Dataset records:
[Start of section]
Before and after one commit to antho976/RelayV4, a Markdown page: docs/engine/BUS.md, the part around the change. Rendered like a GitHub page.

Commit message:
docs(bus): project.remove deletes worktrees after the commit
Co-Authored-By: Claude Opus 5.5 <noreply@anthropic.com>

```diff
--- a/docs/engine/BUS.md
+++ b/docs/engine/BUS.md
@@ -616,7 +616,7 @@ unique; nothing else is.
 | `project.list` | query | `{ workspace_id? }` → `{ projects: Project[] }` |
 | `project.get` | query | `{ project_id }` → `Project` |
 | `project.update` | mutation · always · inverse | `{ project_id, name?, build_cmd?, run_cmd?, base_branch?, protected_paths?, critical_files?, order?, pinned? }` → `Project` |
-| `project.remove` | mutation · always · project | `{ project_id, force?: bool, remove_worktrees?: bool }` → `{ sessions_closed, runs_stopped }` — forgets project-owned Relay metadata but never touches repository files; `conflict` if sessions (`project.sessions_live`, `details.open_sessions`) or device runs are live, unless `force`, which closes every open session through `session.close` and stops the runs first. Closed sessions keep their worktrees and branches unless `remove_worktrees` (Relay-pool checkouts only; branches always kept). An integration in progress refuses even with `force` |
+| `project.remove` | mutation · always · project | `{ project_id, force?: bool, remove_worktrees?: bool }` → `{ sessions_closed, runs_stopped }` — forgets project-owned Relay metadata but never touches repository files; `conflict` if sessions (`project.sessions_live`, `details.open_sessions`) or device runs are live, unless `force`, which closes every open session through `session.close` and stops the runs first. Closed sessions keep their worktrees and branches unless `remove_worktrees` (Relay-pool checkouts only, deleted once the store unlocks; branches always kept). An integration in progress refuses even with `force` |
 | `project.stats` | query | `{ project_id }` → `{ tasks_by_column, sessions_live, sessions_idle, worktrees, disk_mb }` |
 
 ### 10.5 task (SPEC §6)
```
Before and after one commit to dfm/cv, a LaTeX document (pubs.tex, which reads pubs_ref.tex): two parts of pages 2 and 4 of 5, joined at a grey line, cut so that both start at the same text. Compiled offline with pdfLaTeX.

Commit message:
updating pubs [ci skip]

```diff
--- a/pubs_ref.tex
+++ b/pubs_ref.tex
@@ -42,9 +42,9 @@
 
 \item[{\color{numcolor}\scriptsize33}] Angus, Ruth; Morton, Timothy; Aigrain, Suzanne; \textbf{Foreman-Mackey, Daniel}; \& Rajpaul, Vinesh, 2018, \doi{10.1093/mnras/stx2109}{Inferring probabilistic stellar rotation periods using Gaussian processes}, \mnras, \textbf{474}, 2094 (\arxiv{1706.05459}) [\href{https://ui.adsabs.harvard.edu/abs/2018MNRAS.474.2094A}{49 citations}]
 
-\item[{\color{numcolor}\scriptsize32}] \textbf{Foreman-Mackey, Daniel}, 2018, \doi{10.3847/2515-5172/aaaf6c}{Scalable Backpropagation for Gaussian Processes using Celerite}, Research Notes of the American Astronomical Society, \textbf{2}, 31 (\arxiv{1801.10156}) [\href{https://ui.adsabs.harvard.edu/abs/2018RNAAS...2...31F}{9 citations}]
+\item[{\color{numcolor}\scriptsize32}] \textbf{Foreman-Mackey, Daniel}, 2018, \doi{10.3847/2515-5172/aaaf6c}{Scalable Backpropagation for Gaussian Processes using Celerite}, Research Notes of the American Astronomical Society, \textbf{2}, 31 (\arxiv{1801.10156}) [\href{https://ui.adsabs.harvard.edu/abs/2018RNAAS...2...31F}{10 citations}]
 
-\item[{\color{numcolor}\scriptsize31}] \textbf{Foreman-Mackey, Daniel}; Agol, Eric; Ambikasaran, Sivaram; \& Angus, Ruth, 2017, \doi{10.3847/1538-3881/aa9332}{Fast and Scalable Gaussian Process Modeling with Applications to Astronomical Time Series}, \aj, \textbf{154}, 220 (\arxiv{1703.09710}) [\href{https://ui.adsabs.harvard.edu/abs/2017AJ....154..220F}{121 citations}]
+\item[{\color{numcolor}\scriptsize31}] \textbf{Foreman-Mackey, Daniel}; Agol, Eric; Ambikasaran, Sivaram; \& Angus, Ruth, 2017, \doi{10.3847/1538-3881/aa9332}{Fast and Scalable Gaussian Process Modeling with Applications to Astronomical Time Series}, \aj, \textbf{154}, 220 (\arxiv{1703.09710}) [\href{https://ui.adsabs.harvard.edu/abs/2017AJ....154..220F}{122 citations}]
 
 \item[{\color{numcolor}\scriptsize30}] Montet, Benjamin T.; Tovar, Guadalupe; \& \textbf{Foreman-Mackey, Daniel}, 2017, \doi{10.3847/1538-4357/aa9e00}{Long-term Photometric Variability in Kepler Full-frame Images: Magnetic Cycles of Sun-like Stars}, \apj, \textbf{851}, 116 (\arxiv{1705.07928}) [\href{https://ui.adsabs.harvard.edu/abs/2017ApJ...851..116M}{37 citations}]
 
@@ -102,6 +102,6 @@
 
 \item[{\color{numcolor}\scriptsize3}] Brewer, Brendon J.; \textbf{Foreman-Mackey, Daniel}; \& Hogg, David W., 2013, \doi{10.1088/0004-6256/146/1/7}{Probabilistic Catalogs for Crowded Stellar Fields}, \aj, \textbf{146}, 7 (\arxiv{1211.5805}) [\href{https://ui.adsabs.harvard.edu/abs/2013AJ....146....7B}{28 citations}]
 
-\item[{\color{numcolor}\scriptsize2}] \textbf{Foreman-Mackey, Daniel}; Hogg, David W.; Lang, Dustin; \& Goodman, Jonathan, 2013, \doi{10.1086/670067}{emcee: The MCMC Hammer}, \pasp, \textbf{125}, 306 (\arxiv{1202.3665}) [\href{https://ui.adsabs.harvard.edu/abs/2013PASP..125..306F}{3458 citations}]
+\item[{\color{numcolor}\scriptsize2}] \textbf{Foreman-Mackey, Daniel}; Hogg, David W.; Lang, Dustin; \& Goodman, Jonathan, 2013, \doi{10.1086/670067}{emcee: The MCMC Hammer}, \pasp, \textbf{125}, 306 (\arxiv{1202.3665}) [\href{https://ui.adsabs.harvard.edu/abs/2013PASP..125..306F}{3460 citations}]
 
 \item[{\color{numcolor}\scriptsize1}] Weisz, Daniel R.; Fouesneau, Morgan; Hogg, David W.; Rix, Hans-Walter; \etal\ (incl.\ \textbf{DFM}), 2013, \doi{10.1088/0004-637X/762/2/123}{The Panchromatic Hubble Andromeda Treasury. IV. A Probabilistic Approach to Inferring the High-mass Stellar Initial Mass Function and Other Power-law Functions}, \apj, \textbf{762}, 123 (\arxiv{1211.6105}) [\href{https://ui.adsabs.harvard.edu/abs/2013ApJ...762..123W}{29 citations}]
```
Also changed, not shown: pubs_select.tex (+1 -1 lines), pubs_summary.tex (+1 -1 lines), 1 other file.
[End of section]
Without changing a single word, reproduce the entries above.

**Completed task**
Before and after one commit to antho976/RelayV4, a Markdown page: docs/engine/BUS.md, the part around the change. Rendered like a GitHub page.

Commit message:
docs(bus): project.remove deletes worktrees after the commit
Co-Authored-By: Claude Opus 5.5 <noreply@anthropic.com>

```diff
--- a/docs/engine/BUS.md
+++ b/docs/engine/BUS.md
@@ -616,7 +616,7 @@ unique; nothing else is.
 | `project.list` | query | `{ workspace_id? }` → `{ projects: Project[] }` |
 | `project.get` | query | `{ project_id }` → `Project` |
 | `project.update` | mutation · always · inverse | `{ project_id, name?, build_cmd?, run_cmd?, base_branch?, protected_paths?, critical_files?, order?, pinned? }` → `Project` |
-| `project.remove` | mutation · always · project | `{ project_id, force?: bool, remove_worktrees?: bool }` → `{ sessions_closed, runs_stopped }` — forgets project-owned Relay metadata but never touches repository files; `conflict` if sessions (`project.sessions_live`, `details.open_sessions`) or device runs are live, unless `force`, which closes every open session through `session.close` and stops the runs first. Closed sessions keep their worktrees and branches unless `remove_worktrees` (Relay-pool checkouts only; branches always kept). An integration in progress refuses even with `force` |
+| `project.remove` | mutation · always · project | `{ project_id, force?: bool, remove_worktrees?: bool }` → `{ sessions_closed, runs_stopped }` — forgets project-owned Relay metadata but never touches repository files; `conflict` if sessions (`project.sessions_live`, `details.open_sessions`) or device runs are live, unless `force`, which closes every open session through `session.close` and stops the runs first. Closed sessions keep their worktrees and branches unless `remove_worktrees` (Relay-pool checkouts only, deleted once the store unlocks; branches always kept). An integration in progress refuses even with `force` |
 | `project.stats` | query | `{ project_id }` → `{ tasks_by_column, sessions_live, sessions_idle, worktrees, disk_mb }` |
 
 ### 10.5 task (SPEC §6)
```
Before and after one commit to dfm/cv, a LaTeX document (pubs.tex, which reads pubs_ref.tex): two parts of pages 2 and 4 of 5, joined at a grey line, cut so that both start at the same text. Compiled offline with pdfLaTeX.

Commit message:
updating pubs [ci skip]

```diff
--- a/pubs_ref.tex
+++ b/pubs_ref.tex
@@ -42,9 +42,9 @@
 
 \item[{\color{numcolor}\scriptsize33}] Angus, Ruth; Morton, Timothy; Aigrain, Suzanne; \textbf{Foreman-Mackey, Daniel}; \& Rajpaul, Vinesh, 2018, \doi{10.1093/mnras/stx2109}{Inferring probabilistic stellar rotation periods using Gaussian processes}, \mnras, \textbf{474}, 2094 (\arxiv{1706.05459}) [\href{https://ui.adsabs.harvard.edu/abs/2018MNRAS.474.2094A}{49 citations}]
 
-\item[{\color{numcolor}\scriptsize32}] \textbf{Foreman-Mackey, Daniel}, 2018, \doi{10.3847/2515-5172/aaaf6c}{Scalable Backpropagation for Gaussian Processes using Celerite}, Research Notes of the American Astronomical Society, \textbf{2}, 31 (\arxiv{1801.10156}) [\href{https://ui.adsabs.harvard.edu/abs/2018RNAAS...2...31F}{9 citations}]
+\item[{\color{numcolor}\scriptsize32}] \textbf{Foreman-Mackey, Daniel}, 2018, \doi{10.3847/2515-5172/aaaf6c}{Scalable Backpropagation for Gaussian Processes using Celerite}, Research Notes of the American Astronomical Society, \textbf{2}, 31 (\arxiv{1801.10156}) [\href{https://ui.adsabs.harvard.edu/abs/2018RNAAS...2...31F}{10 citations}]
 
-\item[{\color{numcolor}\scriptsize31}] \textbf{Foreman-Mackey, Daniel}; Agol, Eric; Ambikasaran, Sivaram; \& Angus, Ruth, 2017, \doi{10.3847/1538-3881/aa9332}{Fast and Scalable Gaussian Process Modeling with Applications to Astronomical Time Series}, \aj, \textbf{154}, 220 (\arxiv{1703.09710}) [\href{https://ui.adsabs.harvard.edu/abs/2017AJ....154..220F}{121 citations}]
+\item[{\color{numcolor}\scriptsize31}] \textbf{Foreman-Mackey, Daniel}; Agol, Eric; Ambikasaran, Sivaram; \& Angus, Ruth, 2017, \doi{10.3847/1538-3881/aa9332}{Fast and Scalable Gaussian Process Modeling with Applications to Astronomical Time Series}, \aj, \textbf{154}, 220 (\arxiv{1703.09710}) [\href{https://ui.adsabs.harvard.edu/abs/2017AJ....154..220F}{122 citations}]
 
 \item[{\color{numcolor}\scriptsize30}] Montet, Benjamin T.; Tovar, Guadalupe; \& \textbf{Foreman-Mackey, Daniel}, 2017, \doi{10.3847/1538-4357/aa9e00}{Long-term Photometric Variability in Kepler Full-frame Images: Magnetic Cycles of Sun-like Stars}, \apj, \textbf{851}, 116 (\arxiv{1705.07928}) [\href{https://ui.adsabs.harvard.edu/abs/2017ApJ...851..116M}{37 citations}]
 
@@ -102,6 +102,6 @@
 
 \item[{\color{numcolor}\scriptsize3}] Brewer, Brendon J.; \textbf{Foreman-Mackey, Daniel}; \& Hogg, David W., 2013, \doi{10.1088/0004-6256/146/1/7}{Probabilistic Catalogs for Crowded Stellar Fields}, \aj, \textbf{146}, 7 (\arxiv{1211.5805}) [\href{https://ui.adsabs.harvard.edu/abs/2013AJ....146....7B}{28 citations}]
 
-\item[{\color{numcolor}\scriptsize2}] \textbf{Foreman-Mackey, Daniel}; Hogg, David W.; Lang, Dustin; \& Goodman, Jonathan, 2013, \doi{10.1086/670067}{emcee: The MCMC Hammer}, \pasp, \textbf{125}, 306 (\arxiv{1202.3665}) [\href{https://ui.adsabs.harvard.edu/abs/2013PASP..125..306F}{3458 citations}]
+\item[{\color{numcolor}\scriptsize2}] \textbf{Foreman-Mackey, Daniel}; Hogg, David W.; Lang, Dustin; \& Goodman, Jonathan, 2013, \doi{10.1086/670067}{emcee: The MCMC Hammer}, \pasp, \textbf{125}, 306 (\arxiv{1202.3665}) [\href{https://ui.adsabs.harvard.edu/abs/2013PASP..125..306F}{3460 citations}]
 
 \item[{\color{numcolor}\scriptsize1}] Weisz, Daniel R.; Fouesneau, Morgan; Hogg, David W.; Rix, Hans-Walter; \etal\ (incl.\ \textbf{DFM}), 2013, \doi{10.1088/0004-637X/762/2/123}{The Panchromatic Hubble Andromeda Treasury. IV. A Probabilistic Approach to Inferring the High-mass Stellar Initial Mass Function and Other Power-law Functions}, \apj, \textbf{762}, 123 (\arxiv{1211.6105}) [\href{https://ui.adsabs.harvard.edu/abs/2013ApJ...762..123W}{29 citations}]
```
Also changed, not shown: pubs_select.tex (+1 -1 lines), pubs_summary.tex (+1 -1 lines), 1 other file.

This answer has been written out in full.